Brown said a 73-year-old man was driving the SUV, which accelerated before it hit the Gulf Shores High School marching band. It was not immediately clear why the driver accelerated, but authorities do not believe the crash was intentional.
"Every indication is that it was a tragic accident," police Chief Ed Delmore said.
Senior Jeremy Koonce told CNN affiliate WPMI that he was in the section of woodwind players that was hit, but someone pushed him out of the way.
"A couple people got rolled under the actual truck, and I saw people roll out from underneath it, and they were like clutching themselves in pain," Koonce told the station.
As the children were treated and rushed to ambulances, dented musical instruments and debris were scattered on the street.
One of the students was released from the hospital, the school system said Tuesday afternoon on its Facebook page. Cindy Diehl indicated to WPMI the student was her 15-year-old daughter, who had a bruised pelvic bone and road rash.
"... but I think she's going to do pretty good," said Diehl.
Six of those injured are middle school students; six are high school students, Baldwin County Public Schools
said in a statement.
Brown said there were no signs that drugs or alcohol were involved.

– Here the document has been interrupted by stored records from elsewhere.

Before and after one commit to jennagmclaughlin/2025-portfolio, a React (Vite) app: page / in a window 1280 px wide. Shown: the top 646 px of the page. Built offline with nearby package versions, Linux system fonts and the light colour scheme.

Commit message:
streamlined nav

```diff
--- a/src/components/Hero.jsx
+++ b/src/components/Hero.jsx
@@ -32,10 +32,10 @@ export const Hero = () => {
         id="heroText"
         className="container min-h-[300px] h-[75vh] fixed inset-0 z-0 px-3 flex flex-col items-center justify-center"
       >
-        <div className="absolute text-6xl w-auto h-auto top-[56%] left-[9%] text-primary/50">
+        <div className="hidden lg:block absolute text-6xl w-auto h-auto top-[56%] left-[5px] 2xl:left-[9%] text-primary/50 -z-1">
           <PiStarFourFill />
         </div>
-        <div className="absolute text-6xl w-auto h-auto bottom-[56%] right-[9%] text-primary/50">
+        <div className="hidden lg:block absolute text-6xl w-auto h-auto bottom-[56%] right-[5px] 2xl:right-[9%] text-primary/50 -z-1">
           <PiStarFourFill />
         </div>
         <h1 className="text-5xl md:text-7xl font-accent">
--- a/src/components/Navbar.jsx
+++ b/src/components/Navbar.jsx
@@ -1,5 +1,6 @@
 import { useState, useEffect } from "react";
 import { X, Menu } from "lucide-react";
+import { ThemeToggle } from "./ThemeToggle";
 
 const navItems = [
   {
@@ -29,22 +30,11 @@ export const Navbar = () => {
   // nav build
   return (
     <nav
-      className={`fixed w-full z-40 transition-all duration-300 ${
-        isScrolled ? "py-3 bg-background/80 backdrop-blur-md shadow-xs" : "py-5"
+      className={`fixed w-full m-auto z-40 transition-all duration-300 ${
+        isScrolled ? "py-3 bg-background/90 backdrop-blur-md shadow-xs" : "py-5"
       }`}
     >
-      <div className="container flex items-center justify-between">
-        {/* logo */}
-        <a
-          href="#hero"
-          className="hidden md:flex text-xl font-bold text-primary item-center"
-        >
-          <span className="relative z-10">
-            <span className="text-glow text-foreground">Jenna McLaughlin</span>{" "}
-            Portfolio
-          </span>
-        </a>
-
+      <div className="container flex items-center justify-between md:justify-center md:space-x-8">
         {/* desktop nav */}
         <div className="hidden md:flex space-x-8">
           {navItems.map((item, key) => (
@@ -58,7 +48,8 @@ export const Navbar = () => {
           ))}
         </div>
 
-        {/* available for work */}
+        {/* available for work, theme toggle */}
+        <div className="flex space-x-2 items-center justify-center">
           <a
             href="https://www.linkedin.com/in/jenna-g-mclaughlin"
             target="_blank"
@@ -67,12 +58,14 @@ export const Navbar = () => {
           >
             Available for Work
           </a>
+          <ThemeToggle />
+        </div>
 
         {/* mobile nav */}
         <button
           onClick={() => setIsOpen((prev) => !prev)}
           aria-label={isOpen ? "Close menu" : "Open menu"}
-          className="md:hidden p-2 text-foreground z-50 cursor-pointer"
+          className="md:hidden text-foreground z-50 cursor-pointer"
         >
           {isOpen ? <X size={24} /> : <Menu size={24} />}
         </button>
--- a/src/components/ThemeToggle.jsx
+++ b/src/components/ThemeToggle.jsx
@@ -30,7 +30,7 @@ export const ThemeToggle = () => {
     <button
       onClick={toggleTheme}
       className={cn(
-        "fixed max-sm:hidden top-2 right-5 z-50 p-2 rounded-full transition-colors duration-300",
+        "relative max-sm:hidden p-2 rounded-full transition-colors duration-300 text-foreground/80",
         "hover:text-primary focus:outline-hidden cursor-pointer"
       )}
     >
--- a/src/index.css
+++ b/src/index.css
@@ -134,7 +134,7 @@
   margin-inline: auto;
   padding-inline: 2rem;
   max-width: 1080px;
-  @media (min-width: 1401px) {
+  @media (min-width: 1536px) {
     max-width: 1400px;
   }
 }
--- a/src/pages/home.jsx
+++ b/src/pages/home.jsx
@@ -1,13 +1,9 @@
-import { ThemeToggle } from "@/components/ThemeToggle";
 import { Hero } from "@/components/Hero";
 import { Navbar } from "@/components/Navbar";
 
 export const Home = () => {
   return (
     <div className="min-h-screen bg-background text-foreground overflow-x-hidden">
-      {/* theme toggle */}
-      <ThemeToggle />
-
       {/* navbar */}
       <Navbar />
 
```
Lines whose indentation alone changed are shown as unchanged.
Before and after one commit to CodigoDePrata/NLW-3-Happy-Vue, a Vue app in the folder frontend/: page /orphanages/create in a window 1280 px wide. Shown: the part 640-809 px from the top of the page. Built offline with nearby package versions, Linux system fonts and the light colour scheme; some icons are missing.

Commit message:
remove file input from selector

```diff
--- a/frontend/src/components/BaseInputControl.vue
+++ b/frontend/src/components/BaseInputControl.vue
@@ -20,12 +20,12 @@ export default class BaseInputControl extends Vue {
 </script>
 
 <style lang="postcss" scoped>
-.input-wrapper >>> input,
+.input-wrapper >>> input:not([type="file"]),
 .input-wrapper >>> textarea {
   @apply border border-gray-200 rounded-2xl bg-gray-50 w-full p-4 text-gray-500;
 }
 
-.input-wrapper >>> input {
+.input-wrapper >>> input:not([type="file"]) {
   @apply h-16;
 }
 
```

Delmore told reporters at a second news conference that the driver had given blood samples voluntarily.
The chief said there is at least one video showing the accident, and police also hope to retrieve information about the vehicle's speed and movement from an computer on the SUV.
Several emergency agencies scrambled to the coastal community to help with what fire Battalion Chief Kevin Tolbert called a "mass trauma incident."
Tolbert said the SUV ended up on top of some of the children.
A crisis counselor was at a local high school to comfort students and parents who witnessed the crash, said Angie Swiger, a member of the Baldwin County Board of Education.
"It's going to be a very difficult day," she said. "It is a tight-knit community. We just ask for everyone's thoughts and prayers."
The vehicle was representing the Military Officers Association of America. The organization said it was still learning the facts.
"We're concerned about those who have been injured and our hearts and prayers go out to them and their families as they deal with this unfortunate mishap," the organization said.
Brown said the band was at the head of the parade and the SUV was behind the 100 or so members. The band marched onto a highway to begin the parade and the truck followed.
"And then something went terribly wrong," Brown said.